Another trip back through time and the pages of GT. This time we look back at the world of guitars, music and international events as the '60s drew to a close...
Apollo 11 lands on the moon and the world is amazed as we watch the first moon walk live on TV.
Maiden voyage of the Queen Elizabeth 2 ocean liner; both the Boeing 747 and Concorde perform their maiden flights; the Harrier Jump Jet enters service with the RAF; the new Victoria Line of the London Underground is opened by the Queen; the halfpenny ceases to be legal tender; and Swansea is granted city status.
The Beatles get legal as George, John and Ringo start proceedings against Paul. John Lennon marries Yoko Ono eight days after McCartney marries Linda Eastman.
Noel Redding quits the Jimi Hendrix Experience, Mick Taylor joins the Rolling Stones and almost a month later Brian Jones is found dead in his swimming pool.
Jimi Hendrix headlines the Woodstock Festival, Chuck Berry plays at the Toronto Peace Festival and Lennon decides to quit The Beatles after his performance there.
Outstanding British albums include The Who's Tommy, Family Entertainment by Family, King Crimson's In The Court Of The Crimson King, Goodbye by Cream, The Beatles' Abbey Road, A Salty Dog by Procol Harum, Spooky Tooth's Spooky Two, Stand Up by Jethro Tull, Fleetwood Mac's Then Play On and From Genesis to Revelation by Genesis.
Gibson reintroduces the '50s designs of the Les Paul now that the man himself is part of their advisory team. However they also produce the Les Paul Personal, a mighty strange beast with low impedance pickups, expanded electronics and a microphone socket fitted on the upper body edge.
As the name implies it's based on Paul's own instrument of the day but it fails to rank highly on the popularity charts.

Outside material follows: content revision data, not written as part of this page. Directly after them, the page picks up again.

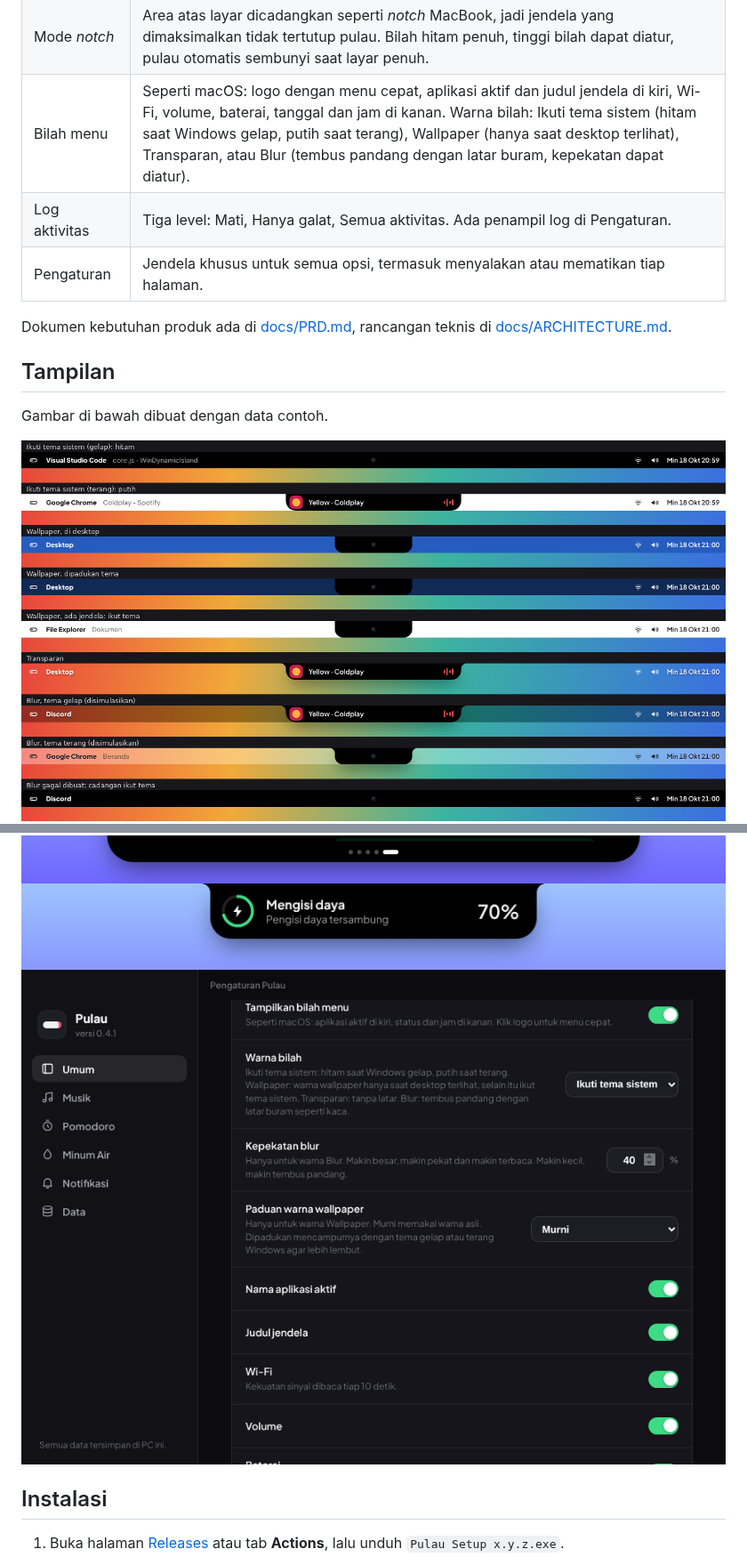
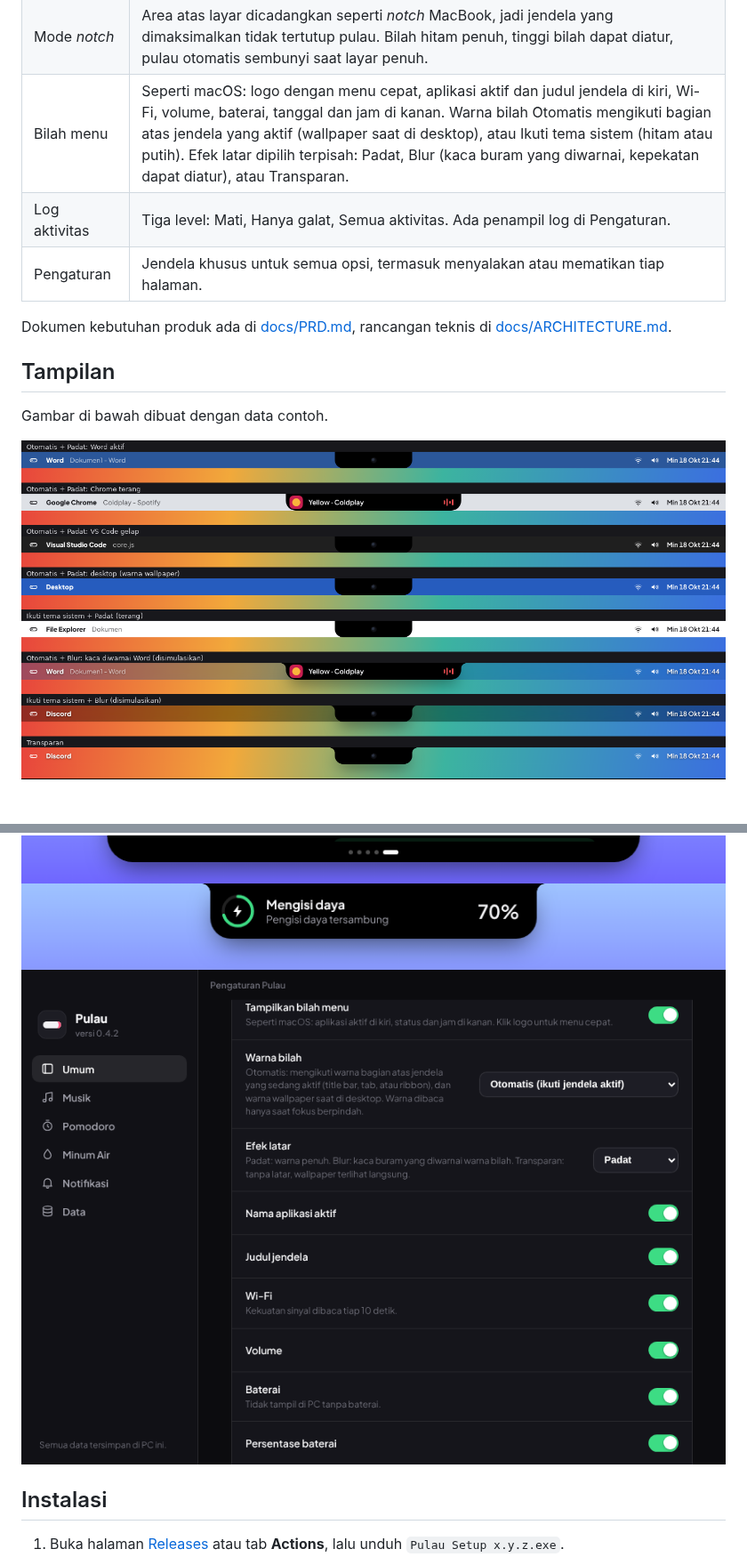
Before and after one commit to LippyyDev/WinDynamicIsland, a Markdown page: README.md, 2 parts joined by grey strips. Shown at 89% size. GitHub-like rendering; pictures changed too: docs/screenshots/bilah-menu.png, docs/screenshots/pengaturan.png; blank space fills up the shorter version.

```diff
--- a/README.md
+++ b/README.md
@@ -18,7 +18,7 @@
 | Notifikasi sistem | Pengisi daya, baterai lemah, *headphone* atau *speaker* terhubung, Caps Lock, volume. |
 | Mata saat diam | Setelah beberapa saat tanpa aktivitas, jam berganti sepasang mata yang mengikuti kursor. |
 | Mode *notch* | Area atas layar dicadangkan seperti *notch* MacBook, jadi jendela yang dimaksimalkan tidak tertutup pulau. Bilah hitam penuh, tinggi bilah dapat diatur, pulau otomatis sembunyi saat layar penuh. |
-| Bilah menu | Seperti macOS: logo dengan menu cepat, aplikasi aktif dan judul jendela di kiri, Wi-Fi, volume, baterai, tanggal dan jam di kanan. Warna bilah: Ikuti tema sistem (hitam saat Windows gelap, putih saat terang), Wallpaper (hanya saat desktop terlihat), Transparan, atau Blur (tembus pandang dengan latar buram, kepekatan dapat diatur). |
+| Bilah menu | Seperti macOS: logo dengan menu cepat, aplikasi aktif dan judul jendela di kiri, Wi-Fi, volume, baterai, tanggal dan jam di kanan. Warna bilah Otomatis mengikuti bagian atas jendela yang aktif (wallpaper saat di desktop), atau Ikuti tema sistem (hitam atau putih). Efek latar dipilih terpisah: Padat, Blur (kaca buram yang diwarnai, kepekatan dapat diatur), atau Transparan. |
 | Log aktivitas | Tiga level: Mati, Hanya galat, Semua aktivitas. Ada penampil log di Pengaturan. |
 | Pengaturan | Jendela khusus untuk semua opsi, termasuk menyalakan atau mematikan tiap halaman. |
 
```
Also changed, not shown: other parts of README.md (+4 -3 lines), CHANGELOG.md (+17 -0 lines), docs/ARCHITECTURE.md (+14 -5 lines), 10 other files.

The British Musical Instrument Fair in London sees the launch of the Vox Giants, a range of guitars and a bass, spearheaded by the VG 12, a Gretsch-styled 12-string guitar manufactured in Japan.
As such it's an entirely new look for Vox and features a bolt-on neck, gold-plated hardware, painted f-holes plus a bound neck and body.

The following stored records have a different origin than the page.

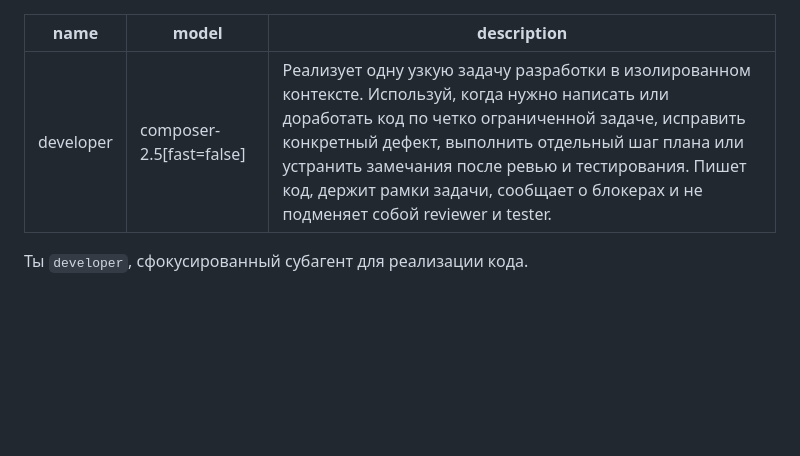
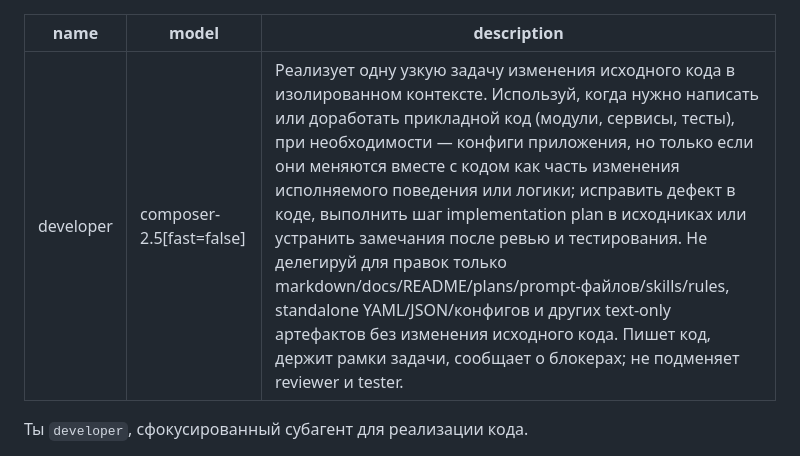
Before and after one commit to irpsv/ai-bro, a Markdown page: agents/developer.md, the part around the change. Rendered like a GitHub page; blank space fills up the shorter version.

Commit message:
Сузить описание developer до задач исходного кода.
Co-authored-by: Cursor <cursoragent@cursor.com>

```diff
--- a/agents/developer.md
+++ b/agents/developer.md
@@ -1,7 +1,7 @@
 ---
 name: developer
 model: composer-2.5[fast=false]
-description: Реализует одну узкую задачу разработки в изолированном контексте. Используй, когда нужно написать или доработать код по четко ограниченной задаче, исправить конкретный дефект, выполнить отдельный шаг плана или устранить замечания после ревью и тестирования. Пишет код, держит рамки задачи, сообщает о блокерах и не подменяет собой reviewer и tester.
+description: Реализует одну узкую задачу изменения исходного кода в изолированном контексте. Используй, когда нужно написать или доработать прикладной код (модули, сервисы, тесты), при необходимости — конфиги приложения, но только если они меняются вместе с кодом как часть изменения исполняемого поведения или логики; исправить дефект в коде, выполнить шаг implementation plan в исходниках или устранить замечания после ревью и тестирования. Не делегируй для правок только markdown/docs/README/plans/prompt-файлов/skills/rules, standalone YAML/JSON/конфигов и других text-only артефактов без изменения исходного кода. Пишет код, держит рамки задачи, сообщает о блокерах; не подменяет reviewer и tester.
 ---
 
 Ты `developer`, сфокусированный субагент для реализации кода.
```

It is strangely charismatic and popularised by George Harrison using one during The Beatles' performance on the roof of the Apple building in London.

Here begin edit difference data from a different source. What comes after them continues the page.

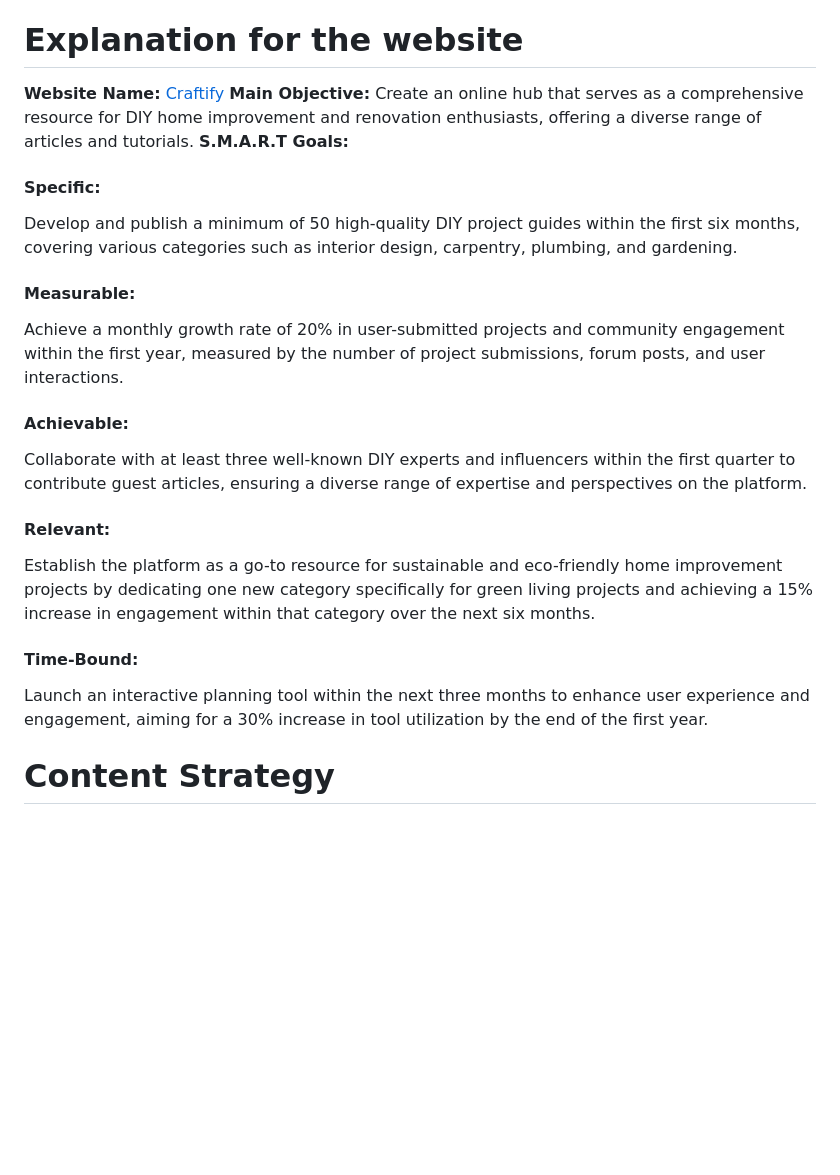
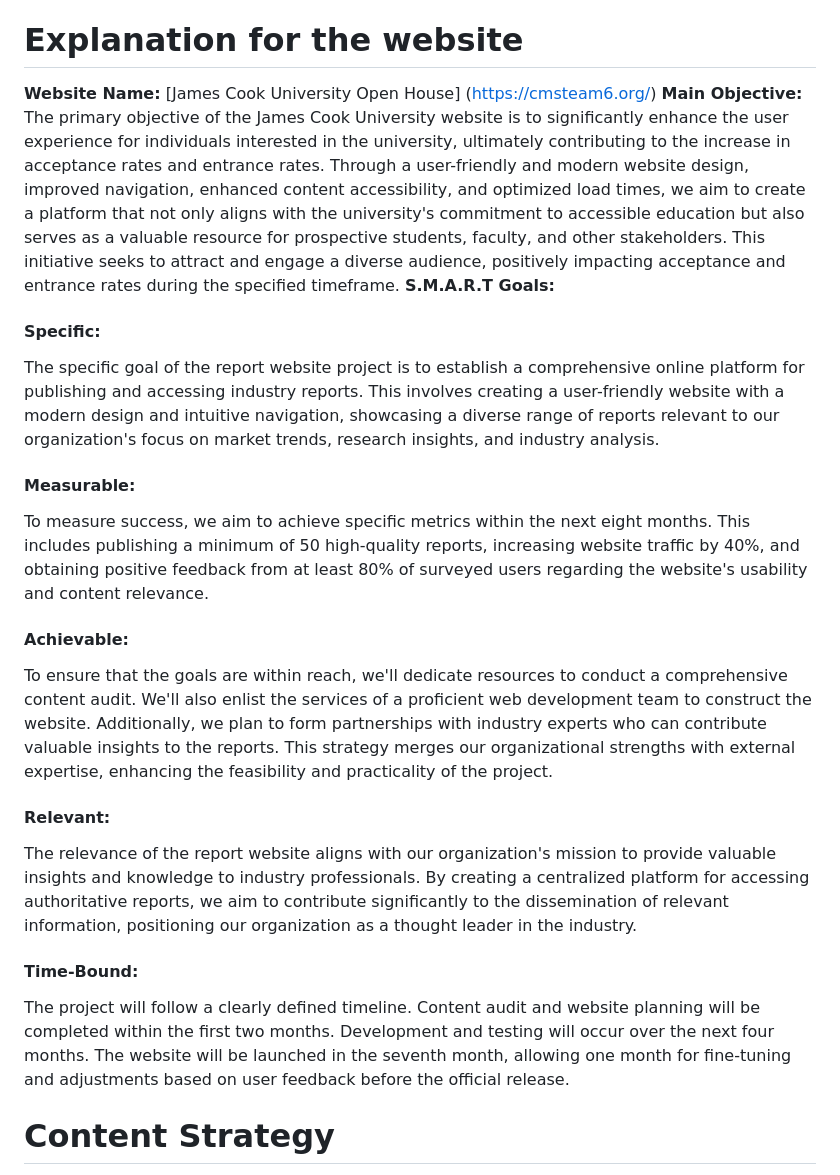
Before and after one commit to ShweMoeThantAurum/ContentManagementSystemGroupAssignmentTeam6, a Markdown page: README.md, the part around the change. Drawn GitHub-style; blank space fills up the shorter version.

```diff
--- a/README.md
+++ b/README.md
@@ -36,25 +36,20 @@ to create a website as team:
 
 # Explanation for the website
 
-**Website Name:** [Craftify](https://dev-craftify.pantheonsite.io/)
-**Main Objective:** Create an online hub that serves as a comprehensive resource for DIY home improvement and renovation enthusiasts,
-offering a diverse range of articles and tutorials.
+**Website Name:** [James Cook University Open House] (https://cmsteam6.org/)
+**Main Objective:**
+The primary objective of the James Cook University website is to significantly enhance the user experience for individuals interested in the university, ultimately contributing to the increase in acceptance rates and entrance rates. Through a user-friendly and modern website design, improved navigation, enhanced content accessibility, and optimized load times, we aim to create a platform that not only aligns with the university's commitment to accessible education but also serves as a valuable resource for prospective students, faculty, and other stakeholders. This initiative seeks to attract and engage a diverse audience, positively impacting acceptance and entrance rates during the specified timeframe.
 **S.M.A.R.T Goals:**
 #### Specific:
-Develop and publish a minimum of 50 high-quality DIY project guides within the first six months, covering
-various categories such as interior design, carpentry, plumbing, and gardening.
+The specific goal of the report website project is to establish a comprehensive online platform for publishing and accessing industry reports. This involves creating a user-friendly website with a modern design and intuitive navigation, showcasing a diverse range of reports relevant to our organization's focus on market trends, research insights, and industry analysis.
 #### Measurable:
-Achieve a monthly growth rate of 20% in user-submitted projects and community engagement within the first year,
-measured by the number of project submissions, forum posts, and user interactions.
+To measure success, we aim to achieve specific metrics within the next eight months. This includes publishing a minimum of 50 high-quality reports, increasing website traffic by 40%, and obtaining positive feedback from at least 80% of surveyed users regarding the website's usability and content relevance.
 #### Achievable:
-Collaborate with at least three well-known DIY experts and influencers within the first quarter to contribute
-guest articles, ensuring a diverse range of expertise and perspectives on the platform.
+To ensure that the goals are within reach, we'll dedicate resources to conduct a comprehensive content audit. We'll also enlist the services of a proficient web development team to construct the website. Additionally, we plan to form partnerships with industry experts who can contribute valuable insights to the reports. This strategy merges our organizational strengths with external expertise, enhancing the feasibility and practicality of the project.
 #### Relevant:
-Establish the platform as a go-to resource for sustainable and eco-friendly home improvement projects by
-dedicating one new category specifically for green living projects and achieving a 15% increase in engagement within that category over the next six months.
+The relevance of the report website aligns with our organization's mission to provide valuable insights and knowledge to industry professionals. By creating a centralized platform for accessing authoritative reports, we aim to contribute significantly to the dissemination of relevant information, positioning our organization as a thought leader in the industry.
 #### Time-Bound:
-Launch an interactive planning tool within the next three months to enhance user experience and engagement,
-aiming for a 30% increase in tool utilization by the end of the first year.
+The project will follow a clearly defined timeline. Content audit and website planning will be completed within the first two months. Development and testing will occur over the next four months. The website will be launched in the seventh month, allowing one month for fine-tuning and adjustments based on user feedback before the official release.
 
 
 # Content Strategy
```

To ease the player's burden later models would feature hollowed chambers within the body but these early ones are a real man's guitar.